JC – Without PSA and the Set Registry I think collecting would be in the dinosaur age. PSA grading cards brought about a commonality of supply and quality, and the Registry has allowed collectors to show their accomplishments so we can all see what amazing sets have been built. It challenges
PSA – You are currently participating in 720 different collectors to see what they can accomplish. One reason I am Registry sets, some more intensely than others. But your so diverse with more than 700 sets is that I like building sets interests are exceptionally broad with company sets, player that aren’t necessarily popular. They might be attractive to sets and specialty sets. You truly are a card collector. me for personal reasons, but perhaps aren’t as popular
JC – If I look back to when I started getting cards graded, I came into that aspect of the hobby very late considering how many cards I already owned. But when I began the
grading aspect, I tried to build complete sets of particular players. For example, having grown up in Hamilton, New York where Colgate is, I collected Marv Hubbard and Mark Van
Eeghan who both played for the Raiders. I watched them play in college and met them a few times, and they were guys I enjoyed following on television because of their local connection. So one of the first things I did was try to collect those guys, as well as Pete Rose who I mentioned earlier. I eventually drifted away from player sets, but they were the
basis of my PSA collecting career. If you look at my sets you will see I am very deep into sets for Carmelo Anthony, Adrian Dantley, Chris Mullin, John Stockton … I typically collect a lot of cards that aren’t really investment cards.
For example, I met NBA players Kevin Porter, Geoff Petrie and Syracuse University coach Jim Boeheim when I attended youth summer basketball camps as a teenager. Years later I was able to start PSA player and coach sets for them and complete those sets.

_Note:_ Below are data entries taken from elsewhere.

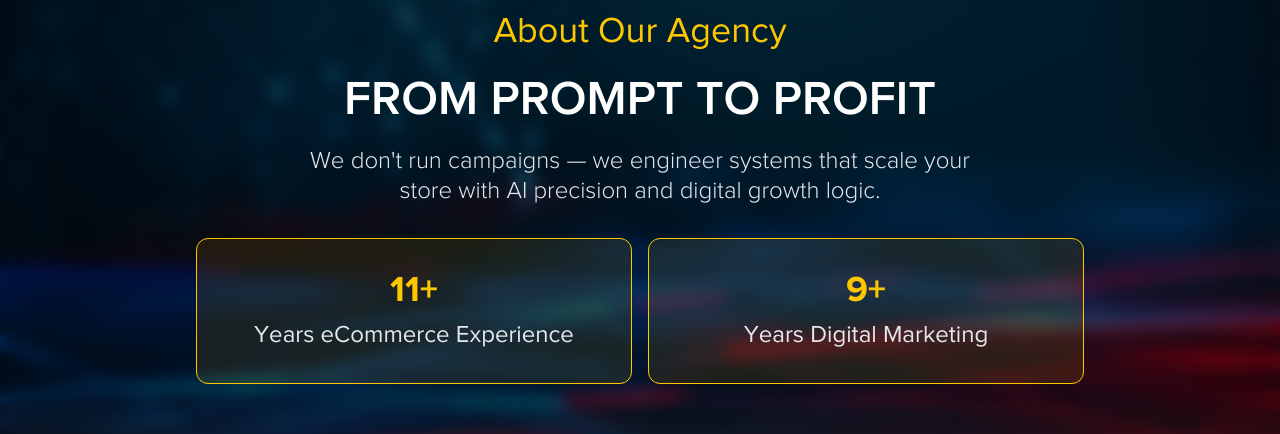
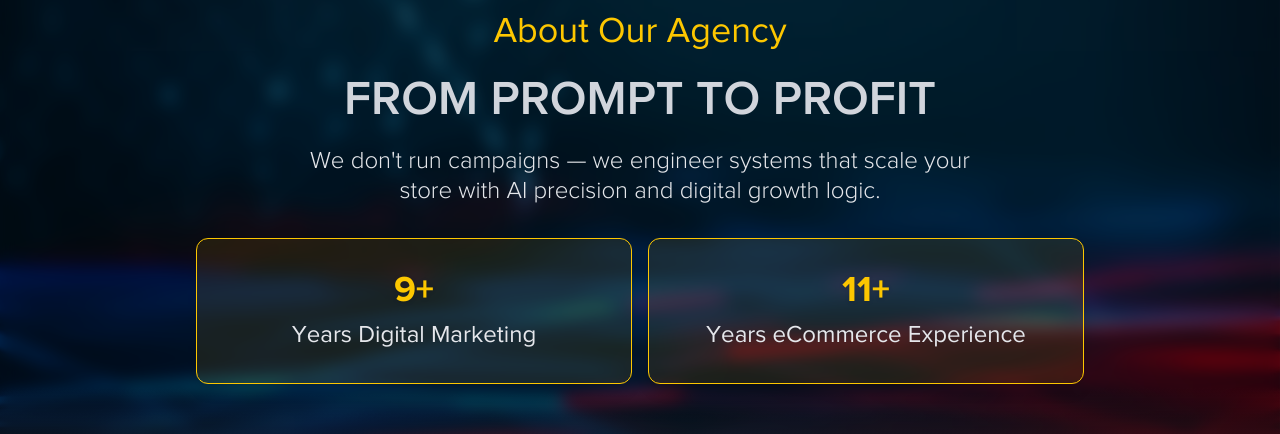
Before and after one commit to judeandy1999/vamossy.com, a Next.js app: page /about in a window 1280 px wide. Shown: the part 204-638 px from the top of the page. Built offline with nearby package versions, Linux system fonts and the light colour scheme; no server answers.

Commit message:
fix: update text color and layout in AboutHero for improved readability

```diff
--- a/components/about/about-hero.jsx
+++ b/components/about/about-hero.jsx
@@ -23,7 +23,7 @@ export default function AboutHero() {
         <Title
           title="FROM PROMPT TO PROFIT"
           variant="h2"
-          className="text-white text-3xl md:text-5xl font-bold"
+          className="text-gray-300 text-3xl md:text-5xl font-bold"
           animationVariant="topToBottom"
         />
         <Title
@@ -40,17 +40,17 @@ export default function AboutHero() {
           transition={{ duration: 0.7, delay: 0.5 }}
         >
           {[
+            { number: "9+", label: "Years Digital Marketing" },
             { number: "11+", label: "Years eCommerce Experience" },
-            { number: "9+", label: "Years Digital Marketing" },
           ].map((stat, idx) => (
             <div
               key={idx}
-              className="flex-1 py-8 text-center border border-yellow-400 p-6 rounded-xl bg-yellow-500/10 shadow-lg mx-1"
+              className="flex p-5 flex-row md:flex-col items-center justify-center flex-1 md:py-8 text-center border border-yellow-400 py-2 md:p-6 rounded-xl bg-yellow-500/10 shadow-lg mx-1 min-w-[300px] md:min-w-[250px]"
             >
-              <div className="text-3xl md:text-4xl font-extrabold text-yellow-400 mb-2 drop-shadow">
+              <div className="text-2xl md:text-4xl font-extrabold text-yellow-400 mb-0 md:mb-2 drop-shadow md:mr-0 mr-3">
                 {stat.number}
               </div>
-              <div className="text-lg md:text-2xl text-gray-200 font-medium">
+              <div className="text-sm md:text-2xl text-gray-200 font-medium text-center">
                 {stat.label}
               </div>
             </div>
```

I attended college at Northeastern University in Boston with Reggie Lewis and later requested and then completed his player card set. This is one of my favorite parts of collecting cards. A collector doesn’t have to collect only superstars or rookie cards. It can be enjoyable to collect cards of players with whom you share a local or personal affinity. I really enjoy collecting larger player sets and seeing the variety of cards issued for a particular player over the years. That is easy for players of the 1960s and ’70s because they primarily had one card each year. Maybe two or three if they had an All-Star card LeBron James set which would attract a lot of people.
The other thing that is fascinating to me is the difference in old cards. For example, the NBA 75th Anniversary set includes the George Mikan card, which is kind of like the Honus Wagner of basketball collecting. Over the years PSA has graded around 12,000 1948 Bowman basketball cards, and there are only 386 graded George Mikan cards.
Now look at the 2013 Panini Prizm Giannis Antetokounmpo card, of which there are currently 2,768 PSA 1 Os. I am increasingly looking toward the older sets because there
is only so much supply. Again, there are only 1,069 Bill Russell rookies that have been graded by PSA, and only 547 are PSA 5 or better. Compare that to 2,200 Topps Chrome
Le Bron James PSA 1 Os, and that is only one of probably 400 different rookies cards that were issued for him. I find it all fascinating, and enjoy discovering what I believe to be real
values for iconic players in those old sets, such as Cousy, Mikan, Russell, Chamberlain, etc.
PSA – We’ve discussed the 720 sets you are participating in, but the NBA 75th Anniversary set is one that you made a significant push towards. What about that set really drew your attention?
JC – It was the breadth of the different eras and the enjoyment I get in comparing them. The 75th Anniversary set only requires one card from the ’48 Bowman set, six cards from the ’57 Topps set, and so on. There are only 28 post-1988 cards, which is still 34 years ago. I am pleased that I was able to obtain a PSA 10 for all of those players after 1988. But those earlier cards, and the idea of looking for a Russell or Chamberlain, is really fascinating to me.